In an issue of first impression, in Matter of Proposed Construction of Compressor Station (CS327), No. A-3616-20, 2023 WL 5614411 (N. J. Super. Ct. Aug. 31, 2023), the New Jersey Superior Court rejected the New Jersey Department of Environmental Protection (“DEP”)’s interpretation of the Highlands Water Protection and Planning Act (the “Highlands Act”) and found that a permittee’s project upgrade must be “routine” to be exempted from the strict permitting requirements of the Highlands Act.
Tennessee Gas Pipeline company, LLC (“Tennessee”) owns and operates a natural gas transmission system stretching from the Gulf states to New England. In order to increase the capacity of its pipeline system, Tennessee planned to construct a new station and appurtenant facilities in West Milford, New Jersey. Because the compressor station was to be located in the Highlands Preservation Area, it was subjected to the stringent water and natural resource protection standards of the Highlands Act. The DEP issued a Highlands Applicability Determination (“HAD”) to Tennessee exempting construction of the new compressor station from permitting review under N.J.S.A 13:20-28(a)(11) (“Exemption 11”). Exemption 11 relieves a public utility from having to obtain a Highlands Preservation Area Approval for "routine maintenance and operations, rehabilitation, preservation, reconstruction, repair, or upgrade of public utility lines, rights of way or systems” so long as “the activity is consistent with the goals and purposes of the Highlands Water Protection and Planning Act, N.J.S.A. 13:20-1 to 35. DEP issued the HAD without determining whether the new compressor station qualifies as a “routine upgrade” to Tennessee’s existing gas pipeline system because DEP maintained that “routine” in Exemption 11 modifies only “maintenance and operations” rather than “upgrade.” Several environmental advocacy groups appealed the HAD arguing that under basic rules of statutory construction an upgrade must be “routine” to qualify for the HAD, and the compressor station constituted a massive expansion in operations.

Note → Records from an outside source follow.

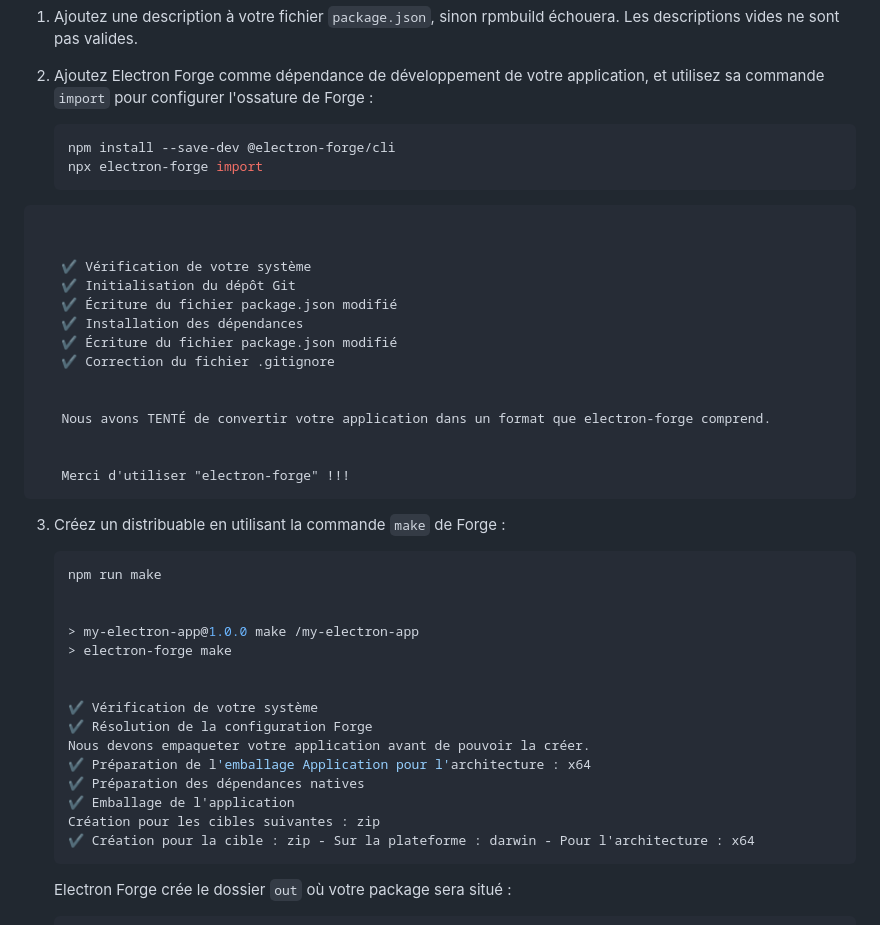
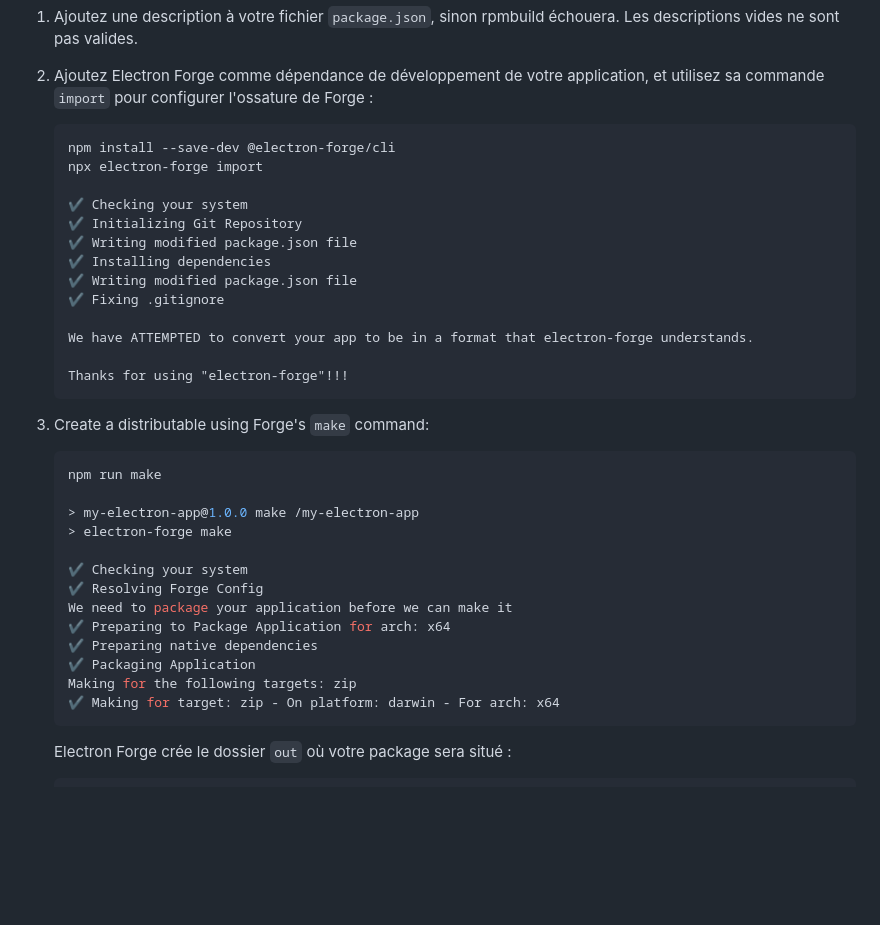
Before and after one commit to Chafi-q/electron_js, a Markdown page: README.md, the part around the change. Rendered like a GitHub page; blank space fills up the shorter version.

````diff
--- a/README.md
+++ b/README.md
@@ -493,46 +493,38 @@ Pour créer un paquet RPM pour Linux, vous devrez [installer ses dépendances sy
 2. Ajoutez Electron Forge comme dépendance de développement de votre application, et utilisez sa commande `import` pour configurer l'ossature de Forge :
 
 
-   ```sh npm2yarn
+   ```shpm2yarn
    npm install --save-dev @electron-forge/cli
    npx electron-forge import
-```
 
+   ✔ Checking your system
+   ✔ Initializing Git Repository
+   ✔ Writing modified package.json file
+   ✔ Installing dependencies
+   ✔ Writing modified package.json file
+   ✔ Fixing .gitignore
 
-   ✔ Vérification de votre système
-   ✔ Initialisation du dépôt Git
-   ✔ Écriture du fichier package.json modifié
-   ✔ Installation des dépendances
-   ✔ Écriture du fichier package.json modifié
-   ✔ Correction du fichier .gitignore
+   We have ATTEMPTED to convert your app to be in a format that electron-forge understands.
 
-
-   Nous avons TENTÉ de convertir votre application dans un format que electron-forge comprend.
-
-
-   Merci d'utiliser "electron-forge" !!!
+   Thanks for using "electron-forge"!!!
    ```
 
-
-3. Créez un distribuable en utilisant la commande `make` de Forge :
-
+3. Create a distributable using Forge's `make` command:
 
    ```sh npm2yarn
    npm run make
 
-
    > my-electron-app@1.0.0 make /my-electron-app
    > electron-forge make
 
-
-   ✔ Vérification de votre système
-   ✔ Résolution de la configuration Forge
-   Nous devons empaqueter votre application avant de pouvoir la créer.
-   ✔ Préparation de l'emballage Application pour l'architecture : x64
-   ✔ Préparation des dépendances natives
-   ✔ Emballage de l'application
-   Création pour les cibles suivantes : zip
-   ✔ Création pour la cible : zip - Sur la plateforme : darwin - Pour l'architecture : x64
+   ✔ Checking your system
+   ✔ Resolving Forge Config
+   We need to package your application before we can make it
+   ✔ Preparing to Package Application for arch: x64
+   ✔ Preparing native dependencies
+   ✔ Packaging Application
+   Making for the following targets: zip
+   ✔ Making for target: zip - On platform: darwin - For arch: x64
    ```
 
 
````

The court agreed with the appellants, finding that based on the language of the statute, the statutory context, and the history of the Highlands Act, the legislature only intended to exempt routine upgrades, not all upgrades, from the statutory requirements. The court noted that while ordinarily it accords substantial deference to an agency’s interpretation of a statute the agency is charged with enforcing, no deference is required when that interpretation is contrary to the statutory language, or if the agency’s interpretation undermines the Legislature’s intent. Referencing the preamble of the Highlands Act, the court held that the Legislature’s intent was to protect and preserve an “area of exceptional natural resource value,” and therefore exemptions from the Highlands Act must be strictly construed.

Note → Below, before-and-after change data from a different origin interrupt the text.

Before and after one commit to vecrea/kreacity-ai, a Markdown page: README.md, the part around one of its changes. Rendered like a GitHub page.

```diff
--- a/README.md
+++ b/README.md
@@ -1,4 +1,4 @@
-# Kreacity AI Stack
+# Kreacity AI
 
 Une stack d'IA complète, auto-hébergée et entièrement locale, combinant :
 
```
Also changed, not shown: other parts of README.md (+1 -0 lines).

The court held it was not plain from the language of the statute whether “routine” modified only “maintenance and operations” or each noun in the list, including “upgrade.” Accordingly, while criticizing DEP and Tennessee’s analysis as “myopically focused on sentence structure,” the court looked to the legislative intent, holding the intention of the Highlands Act was to “prohibit or limit to the maximum extent possible construction or development which is incompatible with preservation.” N.J.S.A. 13:20-10(b)(9).
Ultimately the court held, “[g]uided by the Legislature’s express declaration ‘that it is in the public interest of all the citizens of the State’ that the Preservation area be subject ‘to stringent water and natural resource protection standards, policies, planning and regulation,’  we cannot accept the Department and Tennessee’s position that the Legislature intended Exemption 11 for ‘the routine maintenance and operations, rehabilitation, preservation, reconstruction, repair, or upgrade of public utility lines, rights of way, or systems in the Preservation Area to exempt any upgrade a utility might propose and, specifically, to exempt Tennessee’s construction of a new compressor station and appurtenant facilities, including its own electric substation, at a cost of over $100 million with no showing it constituted only a ‘routine upgrade’ of its gas pipeline system.” Accordingly, the court vacated the HAD and remanded to DEP to consider whether the proposed compressor station can qualify as a “routine upgrade” to its pipeline system.
In addition to narrowing the exemptions available to permittees under the Highlands Act, this decision appears to follow the recent trend in cases such as Sackett v. EPA demonstrating that courts are no longer automatically deferring to an agency’s interpretation of a statute, particularly where the court finds the agency’s interpretation is inconsistent with the legislative intent.